From Producer to Mom
Those years were also marked with the growth of deep bonds between Lisa and the boys. Slowly, she grew to be a mother figure for them. This was no turkey-lady relationship. Lisa was a part of their lives to stay, and the boys knew they could rely on her completely. Leroy even calls her his adopted mom without the papers.
“I don’t think any of us expected to grow into this close, mother-son, sister-brother relationship for all these years,” Lisa said. “But as a result of us working together, those bonds grew quite deep, and they began to make progress and take strides forward.”
And those strides forward brought Leroy and Dartanyon to places they had not thought possible. Leroy earned a college degree and now works for Electronic Arts as a game tester. Dartanyon is now a judo athlete and won a bronze medal in the Paralympics in 2012 and 2016. He’s currently training for the 2020 Paralympic Games and will earn his degree in social work this fall.
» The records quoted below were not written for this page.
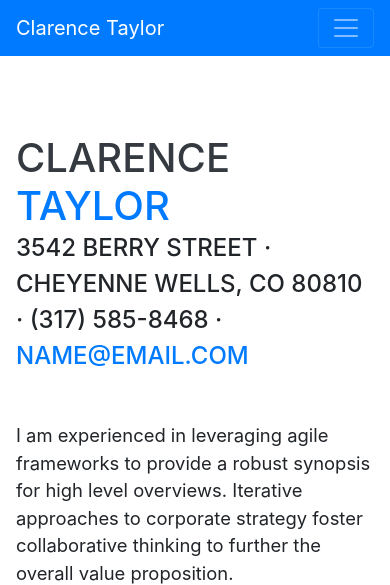
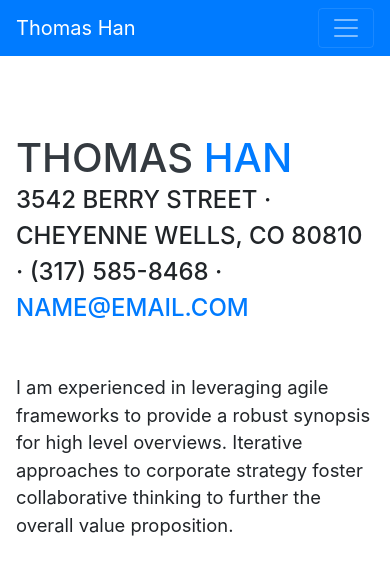
Before and after one commit to hoony2520/thomashan.tk, a website with bundled scripts: page index.html in a window 390 px wide. Shown: the top 585 px of the page. Built offline with nearby package versions, Linux system fonts and the light colour scheme; a web font is replaced by a local one.

Commit message:
Put add my name

```diff
--- a/index.html
+++ b/index.html
@@ -8,7 +8,7 @@
   <meta name="description" content="">
   <meta name="author" content="">
 
-  <title>Resume - Start Bootstrap Theme</title>
+  <title>Thomas Han</title>
 
   <!-- Bootstrap core CSS -->
   <link href="vendor/bootstrap/css/bootstrap.min.css" rel="stylesheet">
@@ -27,7 +27,7 @@
 
   <nav class="navbar navbar-expand-lg navbar-dark bg-primary fixed-top" id="sideNav">
     <a class="navbar-brand js-scroll-trigger" href="#page-top">
-      <span class="d-block d-lg-none">Clarence Taylor</span>
+      <span class="d-block d-lg-none">Thomas Han</span>
       <span class="d-none d-lg-block">
         <img class="img-fluid img-profile rounded-circle mx-auto mb-2" src="img/profile.jpg" alt="">
       </span>
@@ -63,8 +63,8 @@
 
     <section class="resume-section p-3 p-lg-5 d-flex align-items-center" id="about">
       <div class="w-100">
-        <h1 class="mb-0">Clarence
-          <span class="text-primary">Taylor</span>
+        <h1 class="mb-0">Thomas
+          <span class="text-primary">Han</span>
         </h1>
         <div class="subheading mb-5">3542 Berry Street · Cheyenne Wells, CO 80810 · (317) 585-8468 ·
           <a href="mailto:name@email.com">name@email.com</a>
```
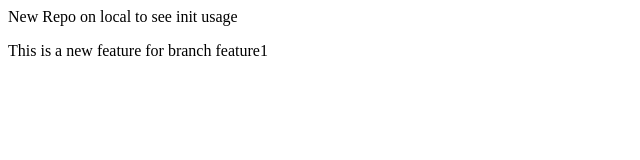
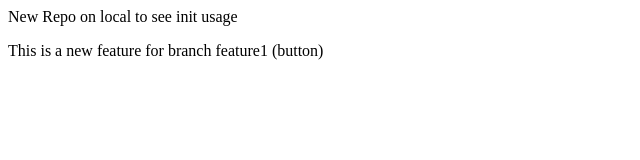
Before and after one commit to srihurry/newLocalRepo, a plain HTML site: page index.html in a window 1280 px wide. Shown: the full height of the page, 0-640 px from the left. Drawn offline with Linux system fonts and the light colour scheme.

```diff
--- a/index.html
+++ b/index.html
@@ -1,2 +1,2 @@
 <p>New Repo on local to see init usage</p>
-<p>This is a new feature for branch feature1</p>
+<p>This is a new feature for branch feature1 (button)</p>
```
Lisa lives in Boston with her husband and two children, but she stays in touch with the boys not only through frequent phone calls, but also through their speaking tours. The three have traveled all over the country, talking on leadership, poverty and overcoming trauma. Lisa has also written a book about her experiences with the boys, entitled “Carry On.”
“I’ve never gone into any of this with an agenda,” Lisa said. “It’s so clearly been God’s story since the day I walked into that gym. I’ve just tried to be faithful to each step He lays in front of us.”
This unlikely family continues to touch lives as they share their story of suffering, hope and redemption. The boys proudly talk about what they’ve gone through, understanding how they can encourage others through their story. Lisa said she feels blessed God used her in His redemptive process to help the boys pick up their broken pieces and make something beautiful out of them.
Their full story can be read in Lisa’s book, “Carry On,” found on Amazon.